*** Block opens ***

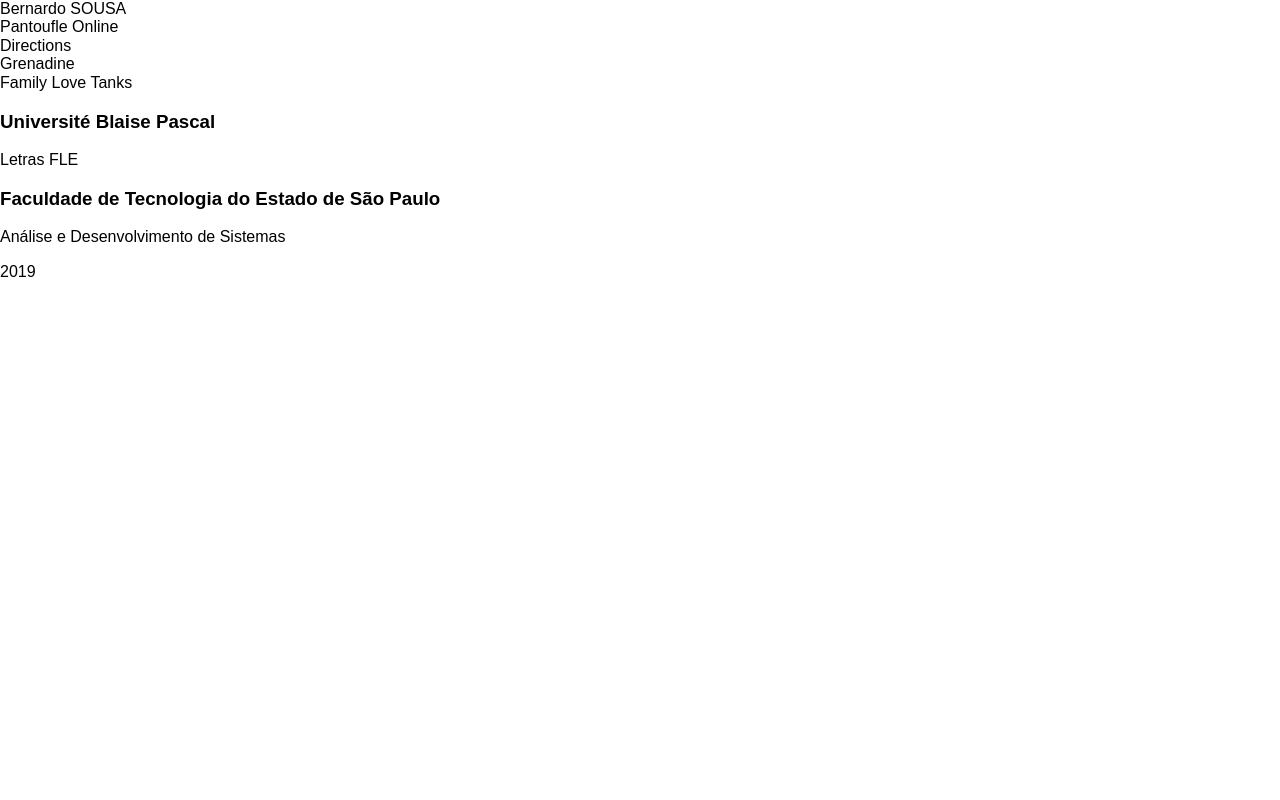
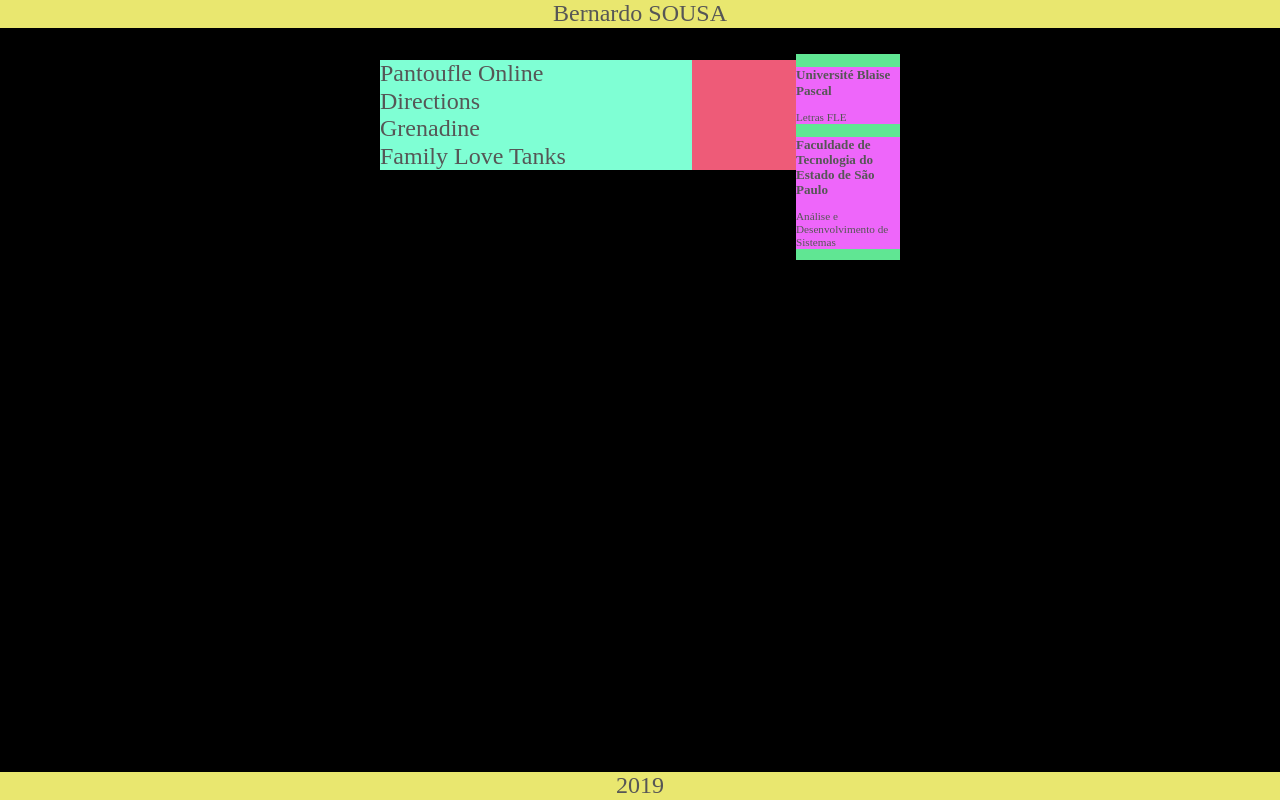
Before and after one commit to bernardodesousa/portfolio, a plain HTML site: page index.html in a window 1280 px wide. Drawn offline with nearby package versions, Linux system fonts and the light colour scheme.

Commit message:
Create CSS file.

```diff
--- a/index.html
+++ b/index.html
@@ -6,16 +6,19 @@
     <meta http-equiv="X-UA-Compatible" content="ie=edge">
     <title>Document</title>
     <link rel="stylesheet" href="https://cdnjs.cloudflare.com/ajax/libs/normalize/8.0.1/normalize.css">
-    <link rel="stylesheet" href="https://unpkg.com/purecss@1.0.0/build/pure-min.css" integrity="sha384-nn4HPE8lTHyVtfCBi5yW9d20FjT8BJwUXyWZT9InLYax14RDjBj46LmSztkmNP9w" crossorigin="anonymous">
+    <link rel="stylesheet" href="styles.css">
 </head>
 <body>
     <header>Bernardo SOUSA</header>
+    <div id="container">
+
         <section id="projects">
             <article>Pantoufle Online</article>
             <article>Directions</article>
             <article>Grenadine</article>
             <article>Family Love Tanks</article>
         </section>
+
         <section id="education">
             <div class="card">
                 <h3>Université Blaise Pascal</h3>
@@ -26,6 +29,8 @@
                 <p>Análise e Desenvolvimento de Sistemas</p>
             </div>
         </section>
+
+    </div>
     <footer>2019</footer>
 </body>
 </html>
--- /dev/null
+++ b/styles.css
@@ -0,0 +1,49 @@
+body {
+    font-size: 24px;
+    color: #565656;
+    background-color: black;
+    padding: 0;
+    margin: 0;
+}
+
+header {
+    background-color: rgb(233, 231, 111);
+    position: fixed;
+    width: 100%;
+    top: 0;
+    text-align: center;
+}
+
+div#container {
+    background-color: rgb(238, 91, 120);
+    max-width: 520px;
+    margin: 60px auto 0;
+}
+
+section#projects {
+    background-color: aquamarine;
+    max-width: 60%;
+    position: relative;
+}
+
+section#education {
+    background-color: rgb(96, 230, 147);
+    float: right;
+    max-width: 20%;
+    display: inline;
+    font-size: 0.7rem;
+    top: -116px;
+    position: relative;
+}
+
+div.card {
+    background-color: rgb(238, 102, 250);
+}
+
+footer {
+    background-color: rgb(233, 231, 111);
+    position: fixed;
+    width: 100%;
+    bottom: 0;
+    text-align: center;
+}
```
Lines whose indentation alone changed are shown as unchanged.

*** Block closes ***

### EXERCISE DESCRIPTION
For each entry above, write it out again exactly but leave out any picture.

### RESULT
Before and after one commit to bernardodesousa/portfolio, a plain HTML site: page index.html in a window 1280 px wide. Drawn offline with nearby package versions, Linux system fonts and the light colour scheme.

Commit message:
Create CSS file.

```diff
--- a/index.html
+++ b/index.html
@@ -6,16 +6,19 @@
     <meta http-equiv="X-UA-Compatible" content="ie=edge">
     <title>Document</title>
     <link rel="stylesheet" href="https://cdnjs.cloudflare.com/ajax/libs/normalize/8.0.1/normalize.css">
-    <link rel="stylesheet" href="https://unpkg.com/purecss@1.0.0/build/pure-min.css" integrity="sha384-nn4HPE8lTHyVtfCBi5yW9d20FjT8BJwUXyWZT9InLYax14RDjBj46LmSztkmNP9w" crossorigin="anonymous">
+    <link rel="stylesheet" href="styles.css">
 </head>
 <body>
     <header>Bernardo SOUSA</header>
+    <div id="container">
+
         <section id="projects">
             <article>Pantoufle Online</article>
             <article>Directions</article>
             <article>Grenadine</article>
             <article>Family Love Tanks</article>
         </section>
+
         <section id="education">
             <div class="card">
                 <h3>Université Blaise Pascal</h3>
@@ -26,6 +29,8 @@
                 <p>Análise e Desenvolvimento de Sistemas</p>
             </div>
         </section>
+
+    </div>
     <footer>2019</footer>
 </body>
 </html>
--- /dev/null
+++ b/styles.css
@@ -0,0 +1,49 @@
+body {
+    font-size: 24px;
+    color: #565656;
+    background-color: black;
+    padding: 0;
+    margin: 0;
+}
+
+header {
+    background-color: rgb(233, 231, 111);
+    position: fixed;
+    width: 100%;
+    top: 0;
+    text-align: center;
+}
+
+div#container {
+    background-color: rgb(238, 91, 120);
+    max-width: 520px;
+    margin: 60px auto 0;
+}
+
+section#projects {
+    background-color: aquamarine;
+    max-width: 60%;
+    position: relative;
+}
+
+section#education {
+    background-color: rgb(96, 230, 147);
+    float: right;
+    max-width: 20%;
+    display: inline;
+    font-size: 0.7rem;
+    top: -116px;
+    position: relative;
+}
+
+div.card {
+    background-color: rgb(238, 102, 250);
+}
+
+footer {
+    background-color: rgb(233, 231, 111);
+    position: fixed;
+    width: 100%;
+    bottom: 0;
+    text-align: center;
+}
```
Lines whose indentation alone changed are shown as unchanged.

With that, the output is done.